While spacewalks are pretty much the most badass thing you could do, the most important consideration is the astronauts' safety, so these things are extremely slow-going. Basically, Kelly and Lindgren have to navigate zero gravity in suits - or Extravehicular Mobility Units, if you want to get technical - that weigh a whopping 158 kg (350 pounds), following the meticulously planned out route to the letter.

"Performing a spacewalk is like taking part in a real-life platformer at excruciatingly low speeds," says Sean O'Kane at The Verge. "NASA plans the astronauts' movements down to the minute, despite the fact that the missions typically last 6, 7, or even 8 hours."

Here's Lindgren getting his tool belt ready for the spacewalk:

And here's Kelly getting his game face on:

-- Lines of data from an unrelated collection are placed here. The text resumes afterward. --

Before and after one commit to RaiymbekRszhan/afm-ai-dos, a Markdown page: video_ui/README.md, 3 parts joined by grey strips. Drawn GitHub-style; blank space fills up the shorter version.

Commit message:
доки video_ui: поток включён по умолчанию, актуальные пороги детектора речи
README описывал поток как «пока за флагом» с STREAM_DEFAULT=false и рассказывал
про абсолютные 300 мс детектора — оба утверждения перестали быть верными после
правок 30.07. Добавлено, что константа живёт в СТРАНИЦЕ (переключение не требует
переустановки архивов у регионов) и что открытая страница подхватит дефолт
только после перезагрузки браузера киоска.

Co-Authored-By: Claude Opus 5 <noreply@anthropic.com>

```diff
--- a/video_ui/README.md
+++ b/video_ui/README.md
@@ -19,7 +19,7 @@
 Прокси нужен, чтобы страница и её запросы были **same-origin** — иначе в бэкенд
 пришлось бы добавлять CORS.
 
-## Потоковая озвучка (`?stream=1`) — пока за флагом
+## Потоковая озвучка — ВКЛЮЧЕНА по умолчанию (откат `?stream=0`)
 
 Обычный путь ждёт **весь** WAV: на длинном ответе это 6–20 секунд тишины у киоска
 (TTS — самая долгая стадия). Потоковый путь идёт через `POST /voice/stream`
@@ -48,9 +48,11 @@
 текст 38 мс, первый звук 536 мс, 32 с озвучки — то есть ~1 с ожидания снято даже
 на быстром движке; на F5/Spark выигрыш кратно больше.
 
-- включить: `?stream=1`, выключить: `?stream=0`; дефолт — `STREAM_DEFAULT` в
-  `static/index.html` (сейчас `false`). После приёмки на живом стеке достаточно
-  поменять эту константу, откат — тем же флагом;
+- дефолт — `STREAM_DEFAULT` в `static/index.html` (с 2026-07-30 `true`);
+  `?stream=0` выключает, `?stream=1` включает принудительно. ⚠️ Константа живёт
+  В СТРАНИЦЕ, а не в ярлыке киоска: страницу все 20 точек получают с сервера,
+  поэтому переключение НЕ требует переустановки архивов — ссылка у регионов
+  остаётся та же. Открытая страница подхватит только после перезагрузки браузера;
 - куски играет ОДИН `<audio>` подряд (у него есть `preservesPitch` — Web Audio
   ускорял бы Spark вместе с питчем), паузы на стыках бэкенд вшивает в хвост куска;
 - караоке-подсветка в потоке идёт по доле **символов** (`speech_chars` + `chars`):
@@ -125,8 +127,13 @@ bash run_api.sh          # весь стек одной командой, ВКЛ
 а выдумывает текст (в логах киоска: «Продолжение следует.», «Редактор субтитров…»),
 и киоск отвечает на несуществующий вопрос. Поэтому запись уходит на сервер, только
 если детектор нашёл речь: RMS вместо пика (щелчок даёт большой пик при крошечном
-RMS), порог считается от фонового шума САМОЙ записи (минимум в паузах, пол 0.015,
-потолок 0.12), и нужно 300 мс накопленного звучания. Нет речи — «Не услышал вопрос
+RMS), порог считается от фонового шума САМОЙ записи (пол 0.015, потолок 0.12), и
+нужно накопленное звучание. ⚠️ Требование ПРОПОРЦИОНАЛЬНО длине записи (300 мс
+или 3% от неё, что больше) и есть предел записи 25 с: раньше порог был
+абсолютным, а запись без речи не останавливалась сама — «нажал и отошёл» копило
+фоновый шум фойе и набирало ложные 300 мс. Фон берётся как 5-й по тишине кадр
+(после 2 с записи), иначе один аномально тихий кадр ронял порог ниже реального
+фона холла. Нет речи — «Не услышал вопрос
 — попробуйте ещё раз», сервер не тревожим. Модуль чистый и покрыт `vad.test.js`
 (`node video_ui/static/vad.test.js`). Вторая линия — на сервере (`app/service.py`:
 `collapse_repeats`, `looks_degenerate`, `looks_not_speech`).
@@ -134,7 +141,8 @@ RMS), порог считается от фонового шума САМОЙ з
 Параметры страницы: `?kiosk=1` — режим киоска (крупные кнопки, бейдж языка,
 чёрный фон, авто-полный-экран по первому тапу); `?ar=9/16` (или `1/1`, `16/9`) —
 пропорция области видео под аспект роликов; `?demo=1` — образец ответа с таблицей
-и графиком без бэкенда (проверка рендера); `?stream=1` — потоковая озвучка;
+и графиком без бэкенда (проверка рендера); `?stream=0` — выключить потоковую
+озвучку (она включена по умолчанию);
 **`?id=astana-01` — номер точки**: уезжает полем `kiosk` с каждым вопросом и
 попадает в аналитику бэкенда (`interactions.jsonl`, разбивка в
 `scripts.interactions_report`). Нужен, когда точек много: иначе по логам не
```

If you can't stick around for this morning's spacewalk, another one is scheduled for Friday 6 November. This one will be the 33rd US spacewalk, during which Kelly and Lindgren will try to restore the port truss ammonia cooling system to its original configuration. "A spacewalk conducted in November 2012 tried to isolate a leak in the truss's cooling supply, but the leak was subsequently traced to a different component," a NASA blog explains.

NASA TV coverage will begin at 5:45am, with the spacewalk scheduled to begin at 7:10am on November 6. It will be livestreamed via the video link above, but you can also watch it here. 

For those of you playing along at home, here's what we can expect today: